Work through the records that follow and return each line containing the word "SECRETARIA".

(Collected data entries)
-- -- --

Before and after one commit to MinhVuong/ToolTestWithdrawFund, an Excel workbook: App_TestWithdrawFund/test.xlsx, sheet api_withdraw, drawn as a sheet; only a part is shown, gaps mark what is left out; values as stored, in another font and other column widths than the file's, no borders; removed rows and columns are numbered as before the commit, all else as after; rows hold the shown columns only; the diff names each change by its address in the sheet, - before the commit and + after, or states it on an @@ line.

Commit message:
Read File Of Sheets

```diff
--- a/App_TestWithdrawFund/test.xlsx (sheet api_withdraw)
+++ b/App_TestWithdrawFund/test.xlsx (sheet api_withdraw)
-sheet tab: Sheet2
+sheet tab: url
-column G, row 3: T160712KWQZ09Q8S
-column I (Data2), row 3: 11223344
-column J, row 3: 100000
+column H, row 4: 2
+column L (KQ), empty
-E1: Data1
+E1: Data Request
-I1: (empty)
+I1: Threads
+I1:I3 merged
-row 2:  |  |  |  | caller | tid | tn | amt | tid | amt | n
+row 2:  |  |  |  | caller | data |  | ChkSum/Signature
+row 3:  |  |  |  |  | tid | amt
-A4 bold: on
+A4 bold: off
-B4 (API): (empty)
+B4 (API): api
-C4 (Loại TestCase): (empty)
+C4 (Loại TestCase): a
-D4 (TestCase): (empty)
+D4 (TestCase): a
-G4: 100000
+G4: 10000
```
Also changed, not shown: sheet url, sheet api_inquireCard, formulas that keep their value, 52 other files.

-- -- --

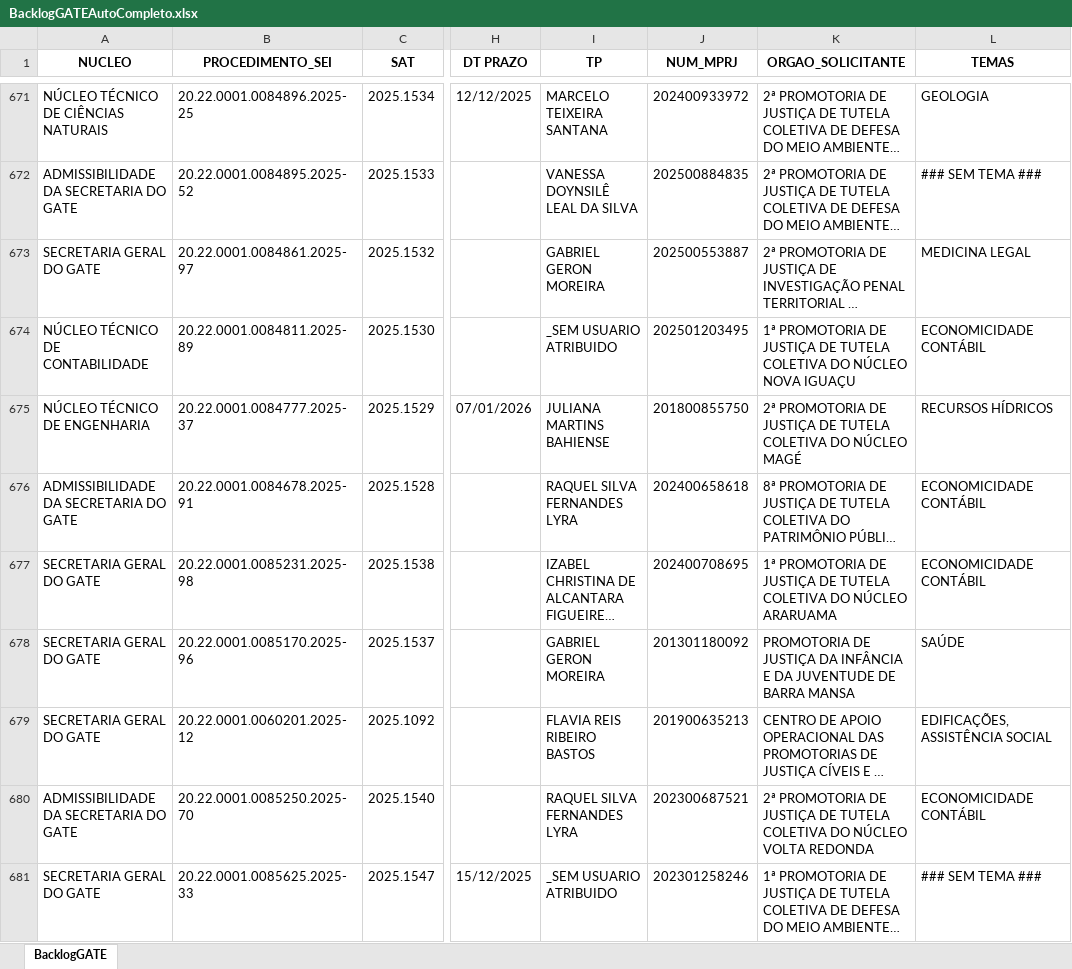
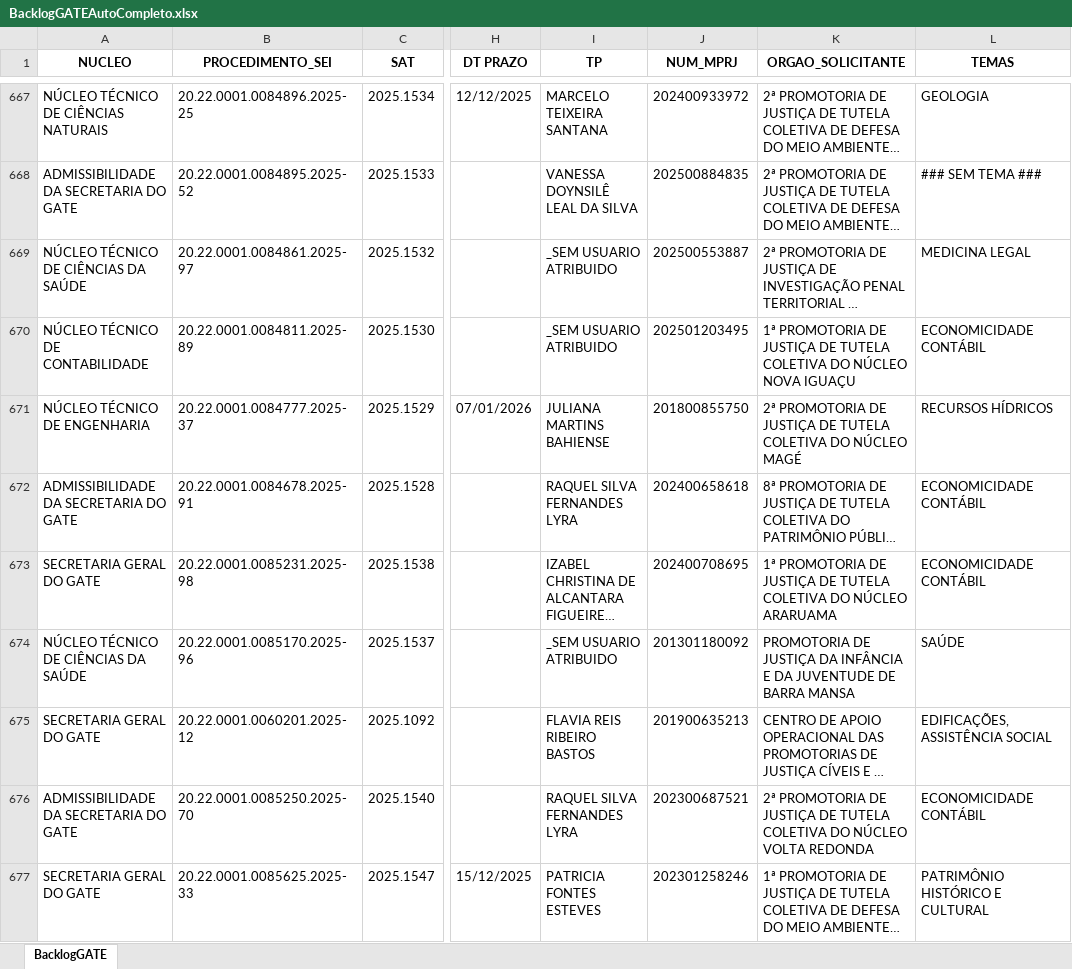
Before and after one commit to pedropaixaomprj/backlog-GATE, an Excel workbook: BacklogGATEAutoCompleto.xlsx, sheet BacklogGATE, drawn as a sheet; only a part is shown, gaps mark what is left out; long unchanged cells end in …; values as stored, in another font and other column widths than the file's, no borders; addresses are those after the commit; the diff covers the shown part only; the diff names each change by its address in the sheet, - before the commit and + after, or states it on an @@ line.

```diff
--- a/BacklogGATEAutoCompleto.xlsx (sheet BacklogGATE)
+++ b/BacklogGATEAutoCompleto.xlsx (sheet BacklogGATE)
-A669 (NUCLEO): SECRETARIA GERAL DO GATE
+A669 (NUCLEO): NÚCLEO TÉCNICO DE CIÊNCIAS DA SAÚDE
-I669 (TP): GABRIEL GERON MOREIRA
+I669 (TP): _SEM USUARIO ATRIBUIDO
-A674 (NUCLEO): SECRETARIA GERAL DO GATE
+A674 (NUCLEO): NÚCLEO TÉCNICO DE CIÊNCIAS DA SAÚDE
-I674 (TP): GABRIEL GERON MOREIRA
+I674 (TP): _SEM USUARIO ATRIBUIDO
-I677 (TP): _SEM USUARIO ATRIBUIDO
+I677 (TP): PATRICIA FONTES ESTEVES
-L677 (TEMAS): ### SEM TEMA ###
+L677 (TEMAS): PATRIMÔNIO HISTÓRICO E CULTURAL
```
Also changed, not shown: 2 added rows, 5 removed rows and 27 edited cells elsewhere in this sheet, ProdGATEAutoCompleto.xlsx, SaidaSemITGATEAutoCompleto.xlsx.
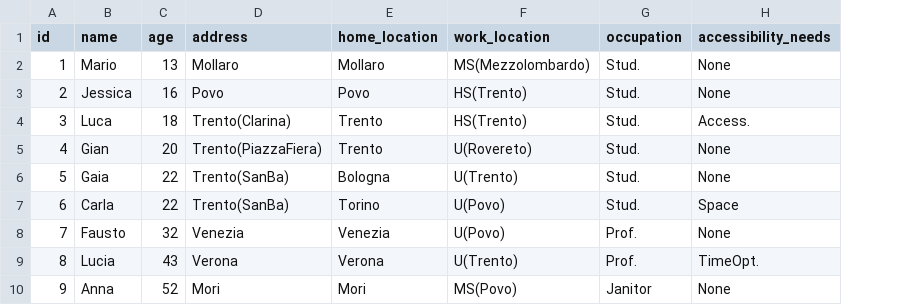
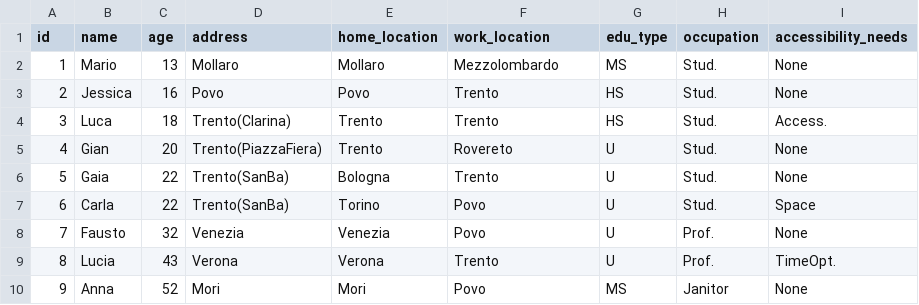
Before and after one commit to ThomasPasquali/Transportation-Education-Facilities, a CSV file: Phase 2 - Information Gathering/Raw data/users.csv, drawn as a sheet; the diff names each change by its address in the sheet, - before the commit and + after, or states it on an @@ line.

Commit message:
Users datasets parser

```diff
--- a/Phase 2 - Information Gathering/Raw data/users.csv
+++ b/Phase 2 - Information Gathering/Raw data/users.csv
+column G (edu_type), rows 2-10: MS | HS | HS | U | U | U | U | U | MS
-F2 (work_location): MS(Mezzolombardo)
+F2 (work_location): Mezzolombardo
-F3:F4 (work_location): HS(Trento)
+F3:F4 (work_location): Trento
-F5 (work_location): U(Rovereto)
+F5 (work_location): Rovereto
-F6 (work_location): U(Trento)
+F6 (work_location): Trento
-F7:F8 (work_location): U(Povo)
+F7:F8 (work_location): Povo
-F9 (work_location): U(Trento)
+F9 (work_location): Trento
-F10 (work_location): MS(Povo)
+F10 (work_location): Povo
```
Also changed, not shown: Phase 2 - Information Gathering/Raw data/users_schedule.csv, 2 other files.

-- -- --

SOLUTION FOR THIS TASK:
-A669 (NUCLEO): SECRETARIA GERAL DO GATE
-A674 (NUCLEO): SECRETARIA GERAL DO GATE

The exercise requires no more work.